Autoimmunity is thought to be one of the most frequent causes of chronic urticaria. In about half of patients with chronic idiopathic hives, the explanation is that body’s immune system is, in a sense, overactive. The urticaria is “autoimmune”. The immune system is attacking the normal tissues of the body and causing hives as a result.
Various autoimmune or endocrine diseases have been associated with urticaria, including:
- systemic lupus erythematosus
- cryoglobulinemia – is part of a group of diseases that cause damage and inflammation of the blood vessels throughout the body (vasculitis).
- juvenile rheumatoid arthritis
- autoimmune thyroid disease (eg, Graves disease).
Urticaria is also known as hives.
Autoimmune Disorders and Urticaria
According to the American Osteopathic College of Dermatology, about half the cases of chronic idiopathic hives are due to immune systems that attack the body’s own tissues (also known as autoimmunity). Thyroid disease is the most commonly reported autoimmune condition in people with chronic hives, followed by rheumatoid arthritis and type 1 diabetes. A study published in September 2013 in the European Journal of Dermatology found that celiac disease is also associated with chronic hives.

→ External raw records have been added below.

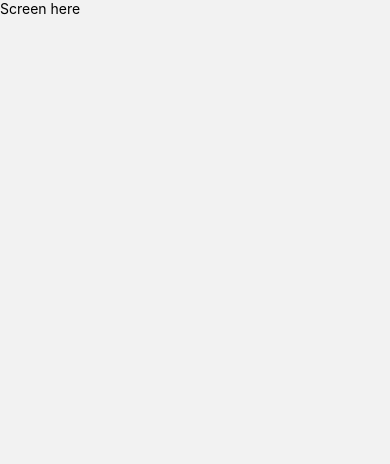
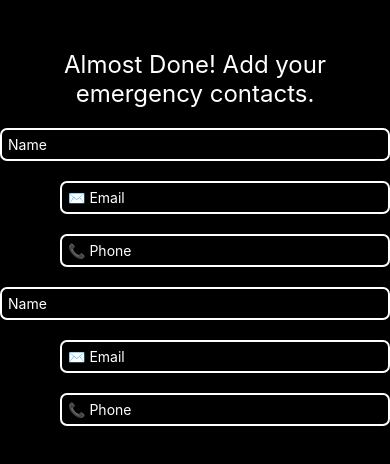
Before and after one commit to gsarthakdev/ExploreSafe, a React Native app: screen /EmergencyContactsScreen in a window 390 px wide. Shown: the top 464 px of the page. Built offline with nearby package versions, Linux system fonts and the light colour scheme; no server answers.

Commit message:
Add user authentication

```diff
--- a/constants/styles.js
+++ b/constants/styles.js
@@ -1,6 +1,6 @@
 export const GlobalStyles = {
   colors: {
-    darkModeBackground: '#181A20',
+    darkModeBackground: '#000000',
     darkModeAccent: '#262A34',
     buttonColor: 'green',
     invalidButtonColor: '#343434',
--- a/package.json
+++ b/package.json
@@ -13,6 +13,7 @@
     "@react-navigation/native-stack": "^6.9.0",
     "expo": "~46.0.9",
     "expo-status-bar": "~1.4.0",
+    "firebase": "^9.10.0",
     "formik": "^2.2.9",
     "react": "18.0.0",
     "react-native": "0.69.5",
--- a/screens/onboardingScreens/DigitalMedicalScreen.js
+++ b/screens/onboardingScreens/DigitalMedicalScreen.js
@@ -120,7 +120,7 @@ function DigitalMedicalScreen({ navigation }) {
 }
 export default DigitalMedicalScreen;
 
-function TextField({
+export function TextField({
   placeholder,
   isAutoCapitalize,
   autoFocus,
@@ -128,6 +128,7 @@ function TextField({
   onBlur,
   autoCorrect,
   textContentType,
+  width
 }) {
   return (
     <TextInput
@@ -139,6 +140,7 @@ function TextField({
         borderColor: "white",
         borderWidth: 2,
         borderRadius: 7,
+        width: width,
         padding: 6,
         alignItems: "center",
       }}
--- a/screens/onboardingScreens/EmergencyContactsScreen.js
+++ b/screens/onboardingScreens/EmergencyContactsScreen.js
@@ -1,11 +1,40 @@
 import {View, Text, StyleSheet, TextInput} from "react-native"
+import { TextField } from "./DigitalMedicalScreen";
+
+/*
+  Fields needed:
+  Contact name: email, password
+*/
 
 function EmergencyContactsScreen() {
   return (
-    <View>
-      <Text>Screen here</Text>
+    <View style={styles.container}>
+       <View style={{ marginTop: 50, marginBottom: 50 }}>
+        <Text style={{ color: "white", fontSize: 24, textAlign: "center", marginBottom: 20 }}>
+          Almost Done! Add your emergency contacts.
+        </Text>
+          <TextField placeholder="Name"/>
+          <View style={{alignItems: 'flex-end'}}>
+            <TextField placeholder="✉️ Email" width={330}/>
+            <TextField placeholder="📞 Phone" width={330}/>
+          </View>
+          <TextField placeholder="Name"/>
+          <View style={{alignItems: 'flex-end'}}>
+          <TextField placeholder="✉️ Email" width={330}/>
+          <TextField placeholder="📞 Phone" width={330}/>
+          </View>
+
+        </View>
     </View>
   );
 }
 
 export default EmergencyContactsScreen;
+
+const styles = StyleSheet.create({
+  container: {
+    flex: 1,
+    backgroundColor: "#000000",
+    alignItems: "center",
+  }
+})
--- a/screens/onboardingScreens/SignupScreen.js
+++ b/screens/onboardingScreens/SignupScreen.js
@@ -12,6 +12,8 @@ import * as Yup from "yup";
 import MainButton from "../../components/MainButton";
 import CustomTextInput from "../../components/CustomTextInput";
 import { GlobalStyles } from "../../constants/styles";
+import { createUserWithEmailAndPassword, updateProfile } from "firebase/auth";
+import { auth } from "../../firebase";
 
 function SignupScreen({ navigation }) {
   const SignupFormSchema = Yup.object().shape({
@@ -30,12 +32,25 @@ function SignupScreen({ navigation }) {
           </View>
           <Formik
             initialValues={{ fullName: "", email: "", password: "" }}
-            onSubmit={(values) => {
-              console.log(values);
+            onSubmit={async (values) => {
+              // console.log(values);
+              await createUserWithEmailAndPassword(auth, values.email, values.password)
+              .then((userCredential) => {
+                console.log("Firebase Signup Successful!");
+              })
+              .catch((error) => {
+                const errorCode = error.code;
+                const errorMessage = error.message;
+                console.log(errorMessage);
+                console.log(errorCode);
+              })
+              await updateProfile(auth.currentUser, {displayName: values.fullName})
+              .then(() => {
+                const user = auth.currentUser;
+                console.log("🔥Firebase Update Successful! ✅", user.email, user.displayName);
+              })
               navigation.push("DigitalMedicalScreen")
-              // onSignup(values.fullName, values.email, values.password, teamName, teamCode, !!teamIcon)
-              // createUser(values.fullName, values.email, values.password);
-              // console.log(values.fullName, values.email, values.password)
+
             }}
             validationSchema={SignupFormSchema}
             validateOnMount={true}
```
Also changed, not shown: metro.config.js (added, +7 -0 lines), 2 other files (tests, documents, lock files or other folders).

However, says Anand, “we don’t know if the disease causes urticaria or if the person’s propensity to have an autoimmune reaction causes it. But if we don’t find any triggers when we test for allergens, then we look for an underlying infection or autoimmune disease.” Anand adds that treatment for that condition can help clear the hives.

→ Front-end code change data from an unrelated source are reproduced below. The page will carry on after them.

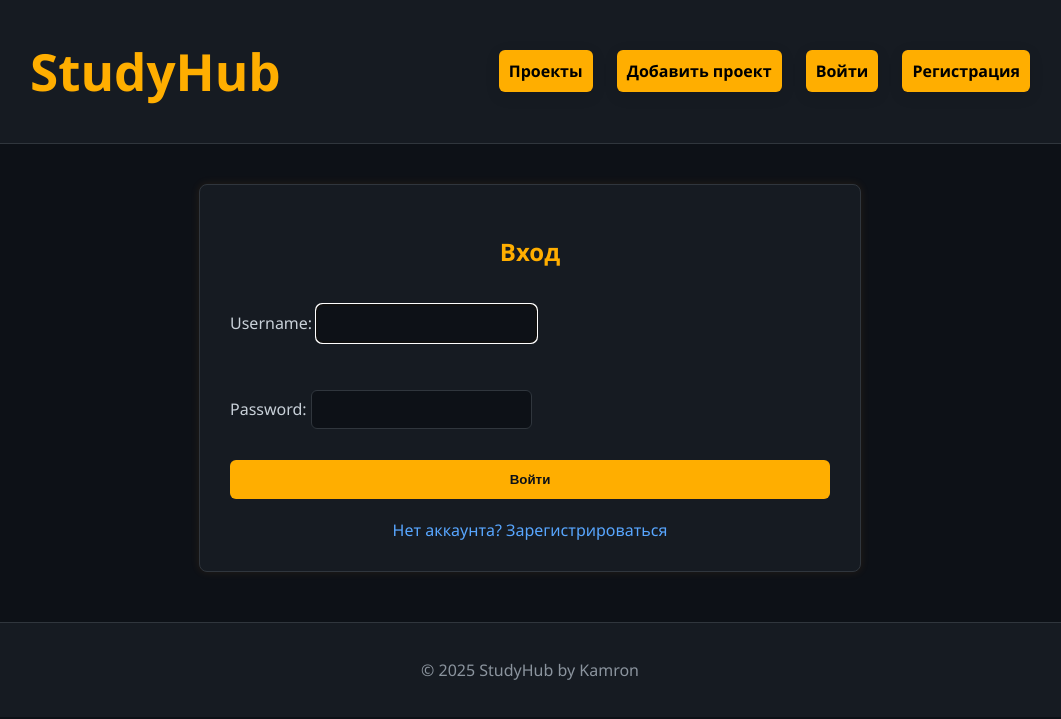
After one commit to kbur-coder/studyhub, a Django app: page /login/ in a window 1280 px wide. The commit adds this page. Shown: the top 719 px of the page, without its empty margins (110-1171 px from the left). Run offline with Django 5.2, Linux system fonts and the light colour scheme.

Commit message:
Добавил Постгрес и регистрацию

```diff
--- a/projects/templates/base.html
+++ b/projects/templates/base.html
@@ -10,11 +10,20 @@
 <header>
     <div class="container">
         <h1><a href="/">StudyHub</a></h1>
-        <nav>
-            <a href="/">Проекты</a>
-            <a href="/create/">Добавить проект</a>
-            <a href="/admin/">Админка</a>
-        </nav>
+            <nav>
+                <a class="a-primary"  href="/">Проекты</a>
+                <a class="a-primary"  href="/create/">Добавить проект</a>
+                {% if user.is_authenticated %}
+                    <form method="post" action="/logout/" style="display:inline;">
+                        {% csrf_token %}
+                        <button class="btn-primary" type="submit">Выйти</button>
+                    </form>
+                {% else %}
+                    <a class="a-primary"  href="/login/">Войти</a>
+                    <a class="a-primary"  href="/register/">Регистрация</a>
+                {% endif %}
+            </nav>
+
     </div>
 </header>
 
--- /dev/null
+++ b/projects/templates/projects/login.html
@@ -0,0 +1,15 @@
+{% extends 'base.html' %}
+
+{% block title %}Вход{% endblock %}
+
+{% block content %}
+<div class="create-container">
+    <h2>Вход</h2>
+    <form method="post">
+        {% csrf_token %}
+        {{ form.as_p }}
+        <button type="submit" class="btn-primary">Войти</button>
+    </form>
+    <a href="/register/" class="back-link">Нет аккаунта? Зарегистрироваться</a>
+</div>
+{% endblock %}
--- a/projects/urls.py
+++ b/projects/urls.py
@@ -3,5 +3,8 @@ from . import views
 
 urlpatterns = [
     path('', views.project_list, name='project_list'),
-    path('create/', views.project_create, name='project_create'),
+    path('create/', views.create_project, name='create_project'),
+    path('register/', views.register_view, name='register'),
+    path('login/', views.login_view, name='login'),
+    path('logout/', views.logout_view, name='logout'),
 ]
--- a/projects/views.py
+++ b/projects/views.py
@@ -1,15 +1,14 @@
-from django.shortcuts import redirect, render
-
+from django.shortcuts import render, redirect
+from .models import Project
 from .forms import ProjectForm
-
-from .models import Project
+from django.contrib.auth.forms import UserCreationForm, AuthenticationForm
+from django.contrib.auth import login, logout
 
 def project_list(request):
-    projects = Project.objects.all().order_by("-created_at")
-    return render(request, 'projects/project_list.html', {'projects':projects})
+    projects = Project.objects.all()
+    return render(request, 'projects/project_list.html', {'projects': projects})
 
-
-def project_create(request):
+def create_project(request):
     if request.method == 'POST':
         form = ProjectForm(request.POST)
         if form.is_valid():
@@ -17,4 +16,31 @@ def project_create(request):
             return redirect('project_list')
     else:
         form = ProjectForm()
-    return render(request, 'projects/project_create.html', {'form': form})
+    return render(request, 'projects/create_project.html', {'form': form})
+
+def register_view(request):
+    if request.method == 'POST':
+        form = UserCreationForm(request.POST)
+        if form.is_valid():
+            user = form.save()
+            login(request, user)
+            return redirect('project_list')
+    else:
+        form = UserCreationForm()
+    return render(request, 'projects/register.html', {'form': form})
+
+def login_view(request):
+    if request.method == 'POST':
+        form = AuthenticationForm(data=request.POST)
+        if form.is_valid():
+            user = form.get_user()
+            login(request, user)
+            return redirect('project_list')
+    else:
+        form = AuthenticationForm()
+    return render(request, 'projects/login.html', {'form': form})
+
+def logout_view(request):
+    if request.method == 'POST':
+        logout(request)
+        return redirect('project_list')
--- a/static/css/style.css
+++ b/static/css/style.css
@@ -121,13 +121,16 @@ footer {
     color: #0d1117;
     font-weight: bold;
     border-radius: 6px;
-    padding: 10px;
+    padding: 12px;
     cursor: pointer;
-    transition: 0.2s;
+    transition: all 0.3s cubic-bezier(0.25, 0.46, 0.45, 0.94);
+    text-decoration: none;
 }
 
 .btn-primary:hover {
     background-color: #ffaa33;
+    transform: scale(1.08);
+    box-shadow: 0 4px 12px rgba(0, 123, 255, 0.3);
 }
 
 .back-link {
@@ -141,3 +144,20 @@ footer {
 .back-link:hover {
     text-decoration: underline;
 }
+
+.a-primary {
+    display: inline-block;
+    padding: 10px;
+    background-color: #ffae00;
+    color: black;
+    text-decoration: none;
+    border-radius: 6px;
+    transition: all 0.3s cubic-bezier(0.25, 0.46, 0.45, 0.94);
+    font-weight: bold;
+    box-shadow: 0 4px 15px rgba(0, 0, 0, 0.1);
+}
+
+.a-primary:hover {
+    transform: scale(1.08) translateY(-2px);
+    box-shadow: 0 8px 25px rgba(102, 126, 234, 0.4);
+}
```
Also changed, not shown: backend/settings.py (+6 -2 lines), projects/templates/projects/register.html (added, +15 -0 lines), db.sqlite3, projects/templates/projects/create_project.html (renamed from projects/templates/projects/project_create.html).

Once the diagnosis of autoimmune hives has been made, the goal is then to select the best combination of medications to reduce the frequency of outbreaks.
Long-term, this autoantibody may go into remission and it may be reasonable to try periods off suppression medications every few month to see if they are still needed.
There has been a high incidence of autoantibody to thyroid glands reported among those with anti-Fc-receptor antibodies and it is suggested that yearly thyroid testing be done by the primary care physician. (Fc receptors are a class of cell surface receptors that bind to the Fc portion of antibodies to form immune complexes and recruit the complement and/or effector system to defend the body against pathogens.)
You may want to keep a journal to track your hives. This may help your doctor with your diagnosis.
- Your activities
- Any medications, herbal remedies or supplements you take
- What you eat and drink
- Where hives appear and how long it takes a welt to fade
- Whether your hives come with painful swelling
Chronic hives can go on for months and years. They can interfere with sleep, work and other activities. The following precautions may help prevent or soothe the recurring skin reactions of chronic hives:
- Wear loose, light clothing.
- Avoid scratching or using harsh soaps.
- Soothe the affected area with a bath, fan, cool cloth, lotion or anti-itch cream.
- Keep a diary of when and where hives occur, what you were doing, what you were eating, and so on. This may help you and your doctor identify triggers.
- Avoid known triggers.
- Apply sunscreen before going outside.